Women and men who begin sleeping more or less than six to eight hours per night are likely to age by four to seven years.
Sleep deprivation and sleepiness have adverse effects on performance, response time, errors of commission and attention or concentration.
Furthermore, sleep duration has been found to be linked with a wide range of quality of life measures, such as social functioning, mental and physical health and early death, reports the journal Sleep.
"The main result to come out of our study was that adverse changes in sleep duration appear to be associated with poorer cognitive function in later-middle age," said Jane Ferrie, researcher at the University College London Medical School, who led the study.
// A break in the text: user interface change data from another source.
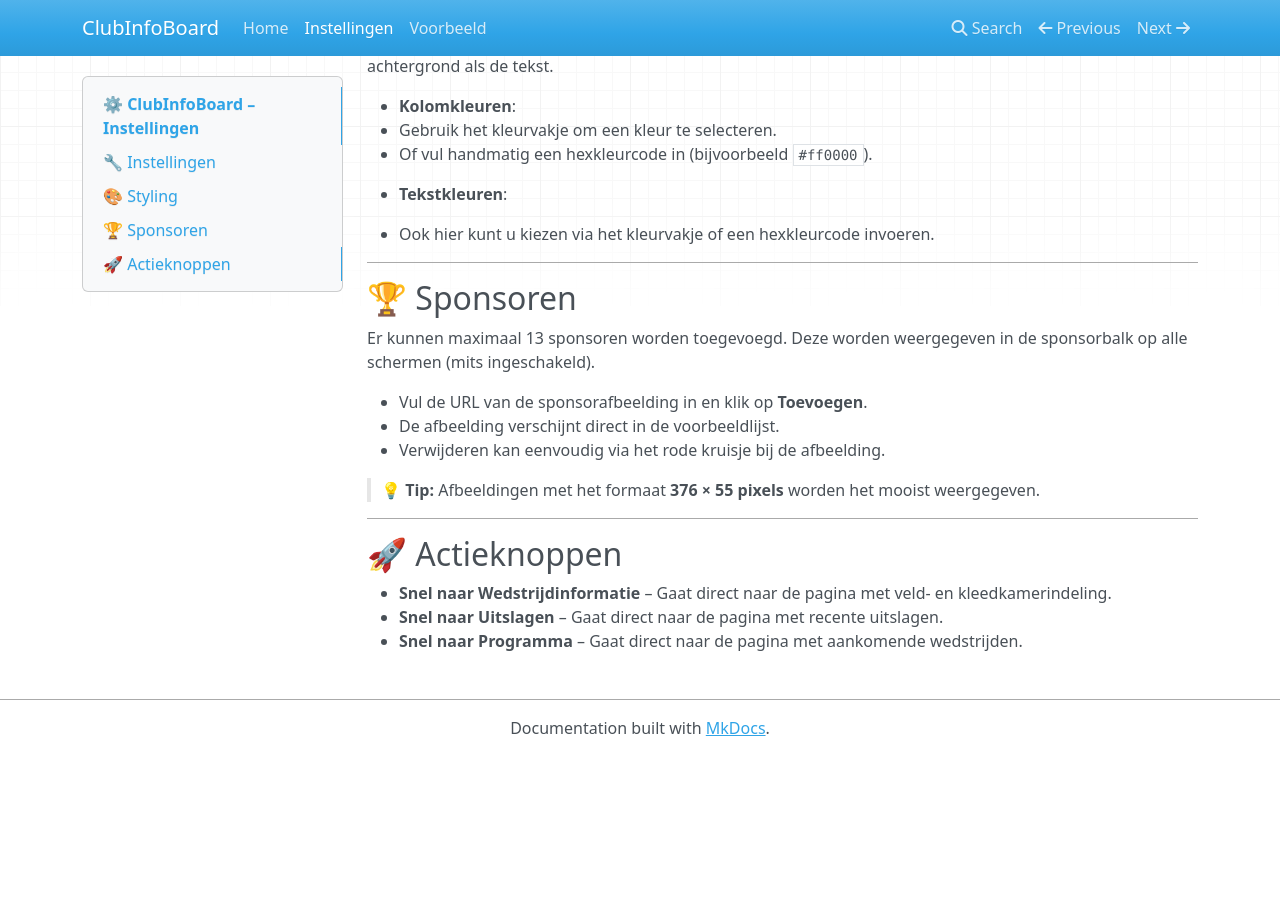
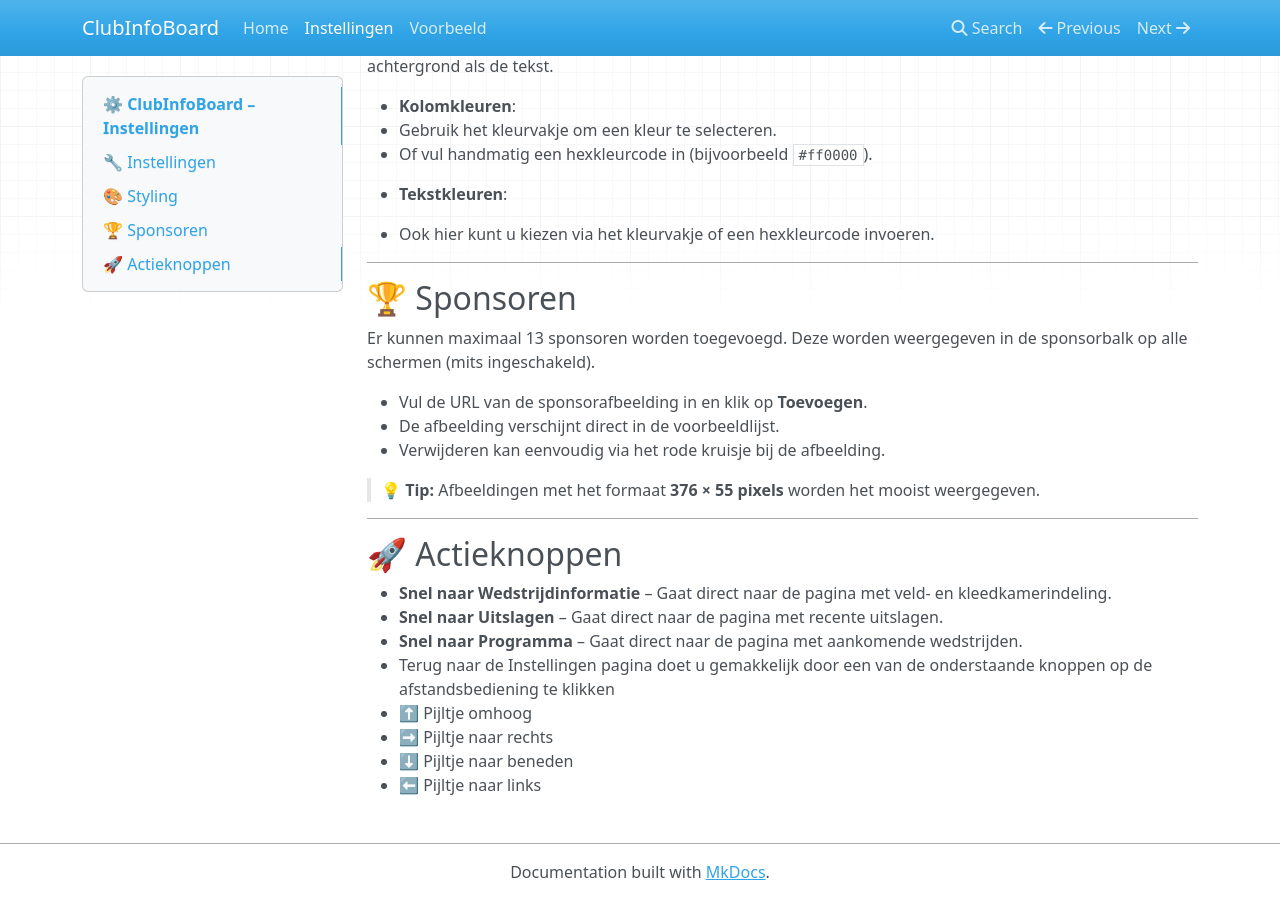
Before and after one commit to PatrickSt1991/Sportlink.Club.Info.Viewer, an MkDocs documentation site: the page built from docs/settings.md, in a window 1280 px wide and 900 px high, scrolled down 1358 px. Built offline with MkDocs 1.6.1, drawn with Linux system fonts in a browser that asks for light colours; nearby versions of some CDN libraries; before the commit the page ends 2114 px from its top, so only the background shows below that.

Commit message:
Update settings.md

```diff
--- a/docs/settings.md
+++ b/docs/settings.md
@@ -82,3 +82,8 @@ Er kunnen maximaal 13 sponsoren worden toegevoegd. Deze worden weergegeven in de
 - **Snel naar Wedstrijdinformatie** – Gaat direct naar de pagina met veld- en kleedkamerindeling.
 - **Snel naar Uitslagen** – Gaat direct naar de pagina met recente uitslagen.
 - **Snel naar Programma** – Gaat direct naar de pagina met aankomende wedstrijden.
+- Terug naar de Instellingen pagina doet u gemakkelijk door een van de onderstaande knoppen op de afstandsbediening te klikken
+  - ⬆️ Pijltje omhoog
+  - ➡️ Pijltje naar rechts
+  - ⬇️ Pijltje naar beneden
+  - ⬅️ Pijltje naar links
```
The researchers also found that, in women, seven hours of sleep per night was associated with the highest score for every cognitive measure, followed closely by six hours of nightly sleep, according to a University College statement.
Among men, the cognitive function was similar for those who reported sleeping six, seven or eight hours; only short and long sleep durations of less than six hours or more than eight hours appeared to be associated with lower scores, according to a University College statement.
The study used data for 5,431 participants (1,459 women and 3,972 men) from Phase 5 (1997-1999) and Phase 7 (2003-2004) of the Whitehall II study, which included more than 10,000 London-based office staff aged 35-55 working in 20 civil service departments in 1985.
Although participants were mostly white-collar workers, the study group covered a wide socio-economic range with a 10-fold difference in salary across the occupational hierarchy.
The authors concluded that adequate, good quality sleep is fundamental to human functioning and well-being.